President Barack Obama is due back in Washington early Thursday for a final effort to negotiate a deal with Congress to avert or at least postpone the "fiscal cliff" of tax increases and government spending cuts set to begin next week.
No specific bill dealing with the cliff was on the schedule of either the U.S. Senate or House of Representatives, which are expected to return on Thursday after the holiday break. Investors are closely watching the talks, concerned that going over the cliff could throw the economy into recession.
Aides and members of Congress have said that a modest, last-minute measure to avoid the spending cuts and most of the tax hikes could pass the Democratic-controlled Senate if Republicans agree not use a procedural roadblock known as a filibuster, a commitment that Senate Republican leader Mitch McConnell has so far not made.
But to win approval in the Republican-controlled House of any bill that raises taxes on anyone, a rare bipartisan vote would be required. All 191 Democrats would have to team with up with at least 26 Republicans to get a majority if the bill included tax hikes on the wealthiest Americans, as Obama is demanding.

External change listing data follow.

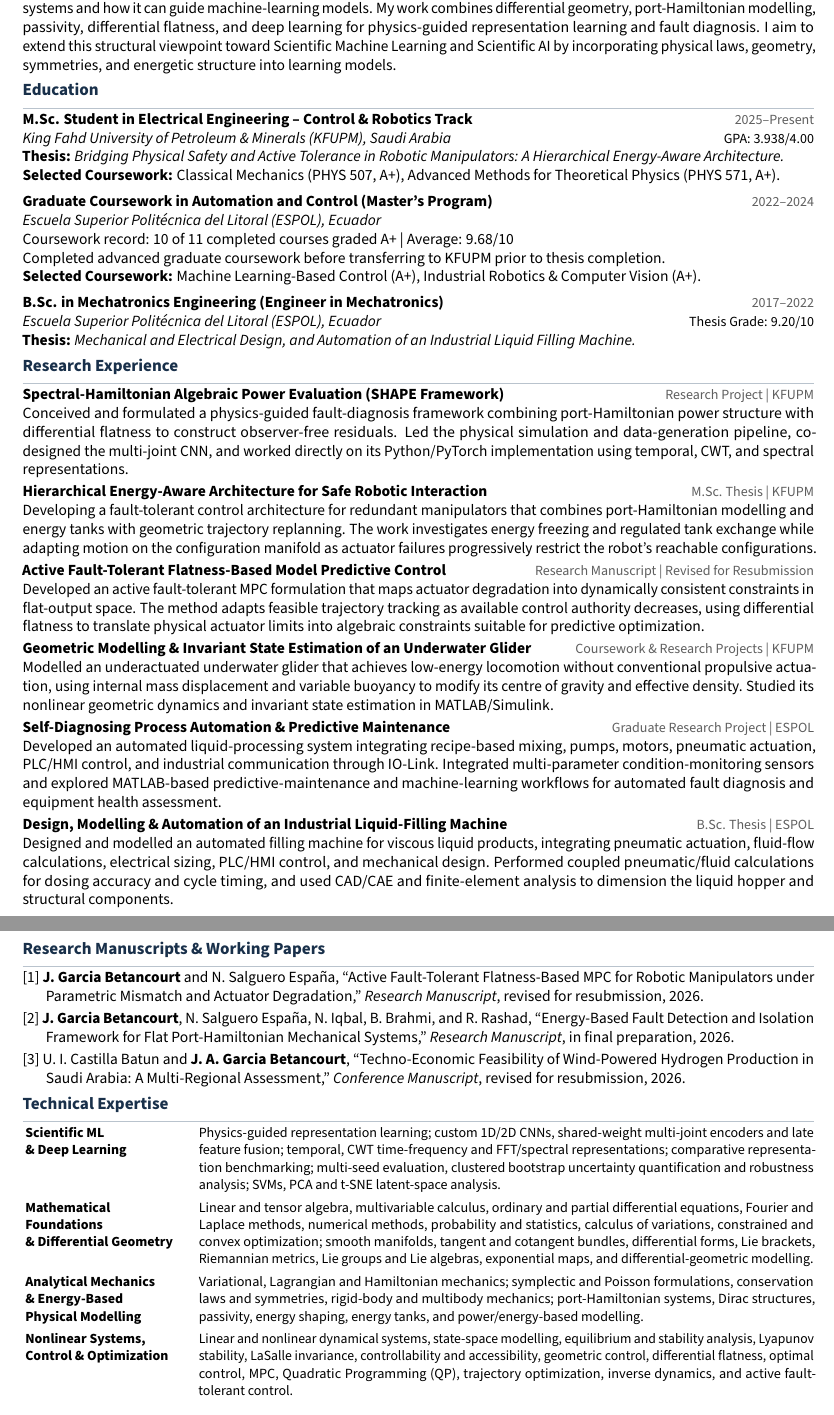
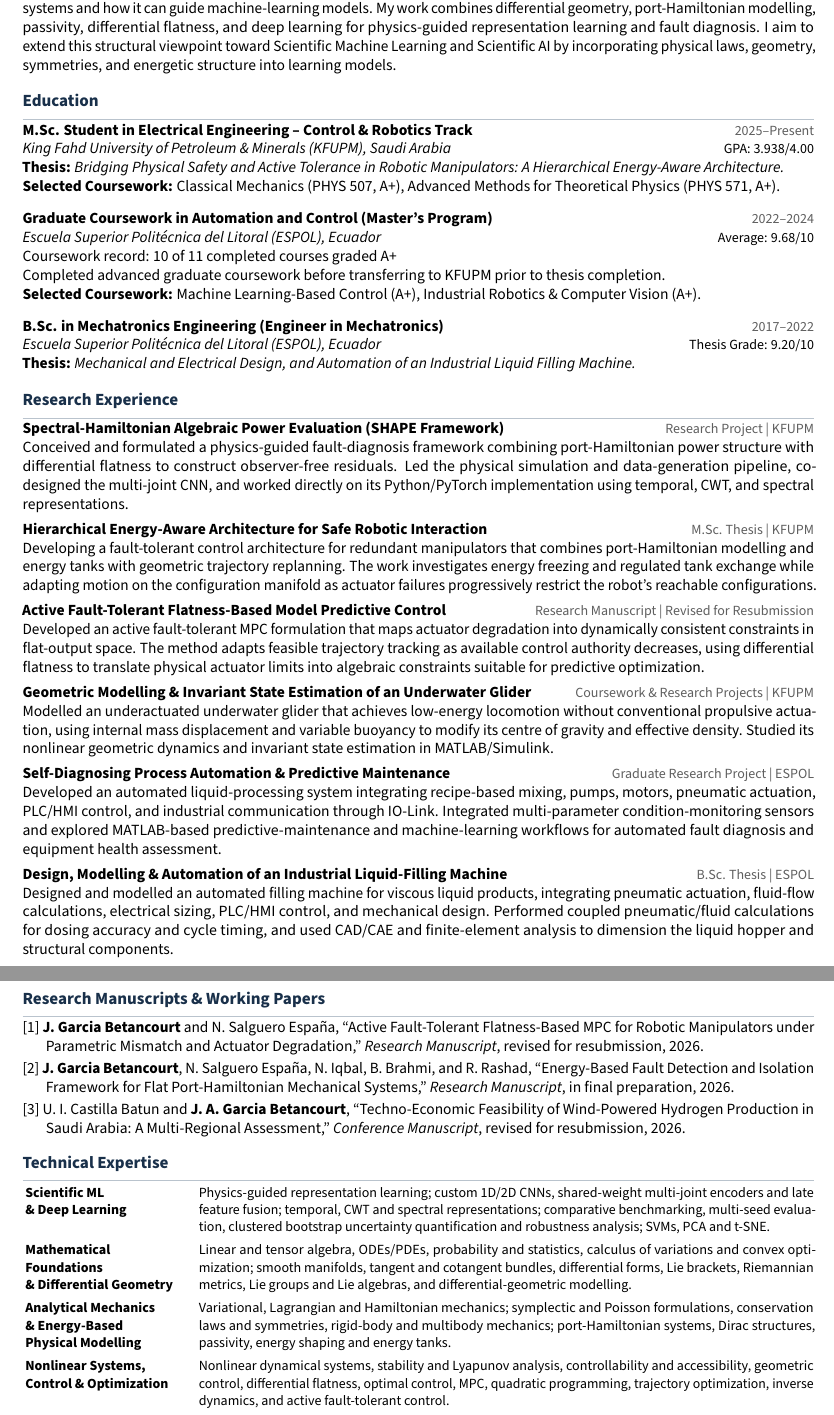
Before and after one commit to johnnyzxc5/CV, a LaTeX CV (CV.tex): two parts of pages 1 and 2 of 2, joined at a grey line, cut so that both start at the same text. Compiled offline with pdfLaTeX.

Commit message:
Refine technical expertise and page spacing

```diff
--- a/CV.tex
+++ b/CV.tex
@@ -65,6 +65,7 @@
 \section*{Research Profile}
 Mechatronics engineer and M.Sc. researcher studying the geometric, dynamical, and energetic structure of nonlinear physical systems and how it can guide machine-learning models. My work combines differential geometry, port-Hamiltonian modelling, passivity, differential flatness, and deep learning for physics-guided representation learning and fault diagnosis. I aim to extend this structural viewpoint toward Scientific Machine Learning and Scientific AI by incorporating physical laws, geometry, symmetries, and energetic structure into learning models.
 
+\vspace{7pt}
 % --- EDUCATION ---
 \section*{Education}
 
@@ -73,41 +74,42 @@ Mechatronics engineer and M.Sc. researcher studying the geometric, dynamical, an
 \textbf{Thesis:} \textit{Bridging Physical Safety and Active Tolerance in Robotic Manipulators: A Hierarchical Energy-Aware Architecture.}\\
 \textbf{Selected Coursework:} Classical Mechanics (PHYS 507, A+), Advanced Methods for Theoretical Physics (PHYS 571, A+).
 
-\vspace{4.5pt}
+\vspace{8.5pt}
 \entrytitle{Graduate Coursework in Automation and Control (Master's Program)}{2022--2024}\\
-\entryinst{Escuela Superior Politécnica del Litoral (ESPOL), Ecuador}{}\\
-Coursework record: 10 of 11 completed courses graded A+ | Average: 9.68/10\\
+\entryinst{Escuela Superior Politécnica del Litoral (ESPOL), Ecuador}{Average: 9.68/10}\\
+Coursework record: 10 of 11 completed courses graded A+\\
 Completed advanced graduate coursework before transferring to KFUPM prior to thesis completion.\\
 \textbf{Selected Coursework:} Machine Learning-Based Control (A+), Industrial Robotics \& Computer Vision (A+).
 
-\vspace{4.5pt}
+\vspace{8.5pt}
 \entrytitle{B.Sc. in Mechatronics Engineering (Engineer in Mechatronics)}{2017--2022}\\
 \entryinst{Escuela Superior Politécnica del Litoral (ESPOL), Ecuador}{Thesis Grade: 9.20/10}\\
 \textbf{Thesis:} \textit{Mechanical and Electrical Design, and Automation of an Industrial Liquid Filling Machine.}
 
+\vspace{7pt}
 % --- RESEARCH EXPERIENCE ---
 \section*{Research Experience}
 
 \entrytitle{Spectral-Hamiltonian Algebraic Power Evaluation (SHAPE Framework)}{Research Project | KFUPM}\\
 Conceived and formulated a physics-guided fault-diagnosis framework combining port-Hamiltonian power structure with differential flatness to construct observer-free residuals. Led the physical simulation and data-generation pipeline, co-designed the multi-joint CNN, and worked directly on its Python/PyTorch implementation using temporal, CWT, and spectral representations.
 
-\vspace{2pt}
+\vspace{4pt}
 \entrytitle{Hierarchical Energy-Aware Architecture for Safe Robotic Interaction}{M.Sc. Thesis | KFUPM}\\
 Developing a fault-tolerant control architecture for redundant manipulators that combines port-Hamiltonian modelling and energy tanks with geometric trajectory replanning. The work investigates energy freezing and regulated tank exchange while adapting motion on the configuration manifold as actuator failures progressively restrict the robot's reachable configurations.
 
-\vspace{2pt}
+\vspace{4pt}
 \entrytitle{Active Fault-Tolerant Flatness-Based Model Predictive Control}{Research Manuscript | Revised for Resubmission}\\
 Developed an active fault-tolerant MPC formulation that maps actuator degradation into dynamically consistent constraints in flat-output space. The method adapts feasible trajectory tracking as available control authority decreases, using differential flatness to translate physical actuator limits into algebraic constraints suitable for predictive optimization.
 
-\vspace{2pt}
+\vspace{4pt}
 \entrytitle{Geometric Modelling \& Invariant State Estimation of an Underwater Glider}{Coursework \& Research Projects | KFUPM}\\
 Modelled an underactuated underwater glider that achieves low-energy locomotion without conventional propulsive actuation, using internal mass displacement and variable buoyancy to modify its centre of gravity and effective density. Studied its nonlinear geometric dynamics and invariant state estimation in MATLAB/Simulink.
 
-\vspace{2pt}
+\vspace{4pt}
 \entrytitle{Self-Diagnosing Process Automation \& Predictive Maintenance}{Graduate Research Project | ESPOL}\\
 Developed an automated liquid-processing system integrating recipe-based mixing, pumps, motors, pneumatic actuation, PLC/HMI control, and industrial communication through IO-Link. Integrated multi-parameter condition-monitoring sensors and explored MATLAB-based predictive-maintenance and machine-learning workflows for automated fault diagnosis and equipment health assessment.
 
-\vspace{2pt}
+\vspace{4pt}
 \entrytitle{Design, Modelling \& Automation of an Industrial Liquid-Filling Machine}{B.Sc. Thesis | ESPOL}\\
 Designed and modelled an automated filling machine for viscous liquid products, integrating pneumatic actuation, fluid-flow calculations, electrical sizing, PLC/HMI control, and mechanical design. Performed coupled pneumatic/fluid calculations for dosing accuracy and cycle timing, and used CAD/CAE and finite-element analysis to dimension the liquid hopper and structural components.
 
@@ -129,17 +131,18 @@ Designed and modelled an automated filling machine for viscous liquid products,
 \hangindent=1.5em \hangafter=1
 [3] U. I. Castilla Batun and \textbf{J. A. Garcia Betancourt}, ``Techno-Economic Feasibility of Wind-Powered Hydrogen Production in Saudi Arabia: A Multi-Regional Assessment,'' \textit{Conference Manuscript}, revised for resubmission, 2026.
 
+\vspace{6pt}
 % --- TECHNICAL EXPERTISE ---
 \section*{Technical Expertise}
 \noindent
 {\small
 \renewcommand{\arraystretch}{0.95}
 \begin{tabularx}{\dimexpr\textwidth-2pt\relax}{@{}>{\bfseries\raggedright\arraybackslash}p{3.5cm} X@{}}
-Scientific ML \newline \& Deep Learning & Physics-guided representation learning; custom 1D/2D CNNs, shared-weight multi-joint encoders and late feature fusion; temporal, CWT time-frequency and FFT/spectral representations; comparative representation benchmarking; multi-seed evaluation, clustered bootstrap uncertainty quantification and robustness analysis; SVMs, PCA and t-SNE latent-space analysis. \\ \noalign{\vspace{4pt}}
-Mathematical Foundations \newline \& Differential Geometry & Linear and tensor algebra, multivariable calculus, ordinary and partial differential equations, Fourier and Laplace methods, numerical methods, probability and statistics, calculus of variations, constrained and convex optimization; smooth manifolds, tangent and cotangent bundles, differential forms, Lie brackets, Riemannian metrics, Lie groups and Lie algebras, exponential maps, and differential-geometric modelling. \\ \noalign{\vspace{4pt}}
-Analytical Mechanics \newline \& Energy-Based \newline Physical Modelling & Variational, Lagrangian and Hamiltonian mechanics; symplectic and Poisson formulations, conservation laws and symmetries, rigid-body and multibody mechanics; port-Hamiltonian systems, Dirac structures, passivity, energy shaping, energy tanks, and power/energy-based modelling. \\ \noalign{\vspace{4pt}}
-Nonlinear Systems, \newline Control \& Optimization & Linear and nonlinear dynamical systems, state-space modelling, equilibrium and stability analysis, Lyapunov stability, LaSalle invariance, controllability and accessibility, geometric control, differential flatness, optimal control, MPC, Quadratic Programming (QP), trajectory optimization, inverse dynamics, and active fault-tolerant control. \\ \noalign{\vspace{4pt}}
-State Estimation, \newline Signal \& Image \newline Processing & Bayesian estimation, Lie-group and invariant state estimation, SLAM foundations, Fourier and spectral analysis, digital filtering, Continuous Wavelet Transform (CWT), spatial and frequency-domain image processing, feature extraction, pattern classification, and computer-vision foundations. \\ \noalign{\vspace{4pt}}
+Scientific ML \newline \& Deep Learning & Physics-guided representation learning; custom 1D/2D CNNs, shared-weight multi-joint encoders and late feature fusion; temporal, CWT and spectral representations; comparative benchmarking, multi-seed evaluation, clustered bootstrap uncertainty quantification and robustness analysis; SVMs, PCA and t-SNE. \\ \noalign{\vspace{4.5pt}}
+Mathematical Foundations \newline \& Differential Geometry & Linear and tensor algebra, ODEs/PDEs, probability and statistics, calculus of variations and convex optimization; smooth manifolds, tangent and cotangent bundles, differential forms, Lie brackets, Riemannian metrics, Lie groups and Lie algebras, and differential-geometric modelling. \\ \noalign{\vspace{4.5pt}}
+Analytical Mechanics \newline \& Energy-Based \newline Physical Modelling & Variational, Lagrangian and Hamiltonian mechanics; symplectic and Poisson formulations, conservation laws and symmetries, rigid-body and multibody mechanics; port-Hamiltonian systems, Dirac structures, passivity, energy shaping and energy tanks. \\ \noalign{\vspace{4.5pt}}
+Nonlinear Systems, \newline Control \& Optimization & Nonlinear dynamical systems, stability and Lyapunov analysis, controllability and accessibility, geometric control, differential flatness, optimal control, MPC, quadratic programming, trajectory optimization, inverse dynamics, and active fault-tolerant control. \\ \noalign{\vspace{4.5pt}}
+State Estimation, \newline Signal \& Image \newline Processing & Bayesian and invariant state estimation, Lie-group methods and SLAM foundations; Fourier/spectral analysis, digital filtering, CWT, image processing, feature extraction and pattern classification. \\ \noalign{\vspace{4.5pt}}
 Scientific Computing \newline \& Engineering Tools & Python, PyTorch, MATLAB, Simulink, Simscape Multibody, Git, \LaTeX, CAD/CAE (SolidWorks, Inventor, ANSYS), instrumentation, PLC/SCADA systems, and industrial communication protocols.
 \end{tabularx}\par
 }
```
Also changed, not shown: CV.pdf, CV.tex (11 more changed lines).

Some of those votes could conceivably come from among the 34 Republican members who are either retiring or were defeated in the November elections and no longer have to worry about the political fallout.
In the alternative, Congress could let income taxes go up on everyone as now scheduled and then during the first week of January, scramble and get a quick deal to cut them back except for the highest brackets, along with a measure putting off the $109 billion in automatic spending cuts that most lawmakers want to avoid.
Once the clock ticks past midnight on Dec. 31, no member of Congress would have to vote for a tax increase on anyone - taxes would have risen automatically - and the only votes would be to decrease tax rates for most Americans back to their 2012 levels.
Obama and congressional lawmakers left Washington on Friday for the Christmas holiday with talks to avert the fiscal cliff in limbo.
Obama is expected to turn to a trusted Democratic ally, Senate Majority Leader Harry Reid, to help craft a quick deal.
White House aides began discussing details of the year-end budget measure with Senate Democratic counterparts early this week, a senior administration official said on Monday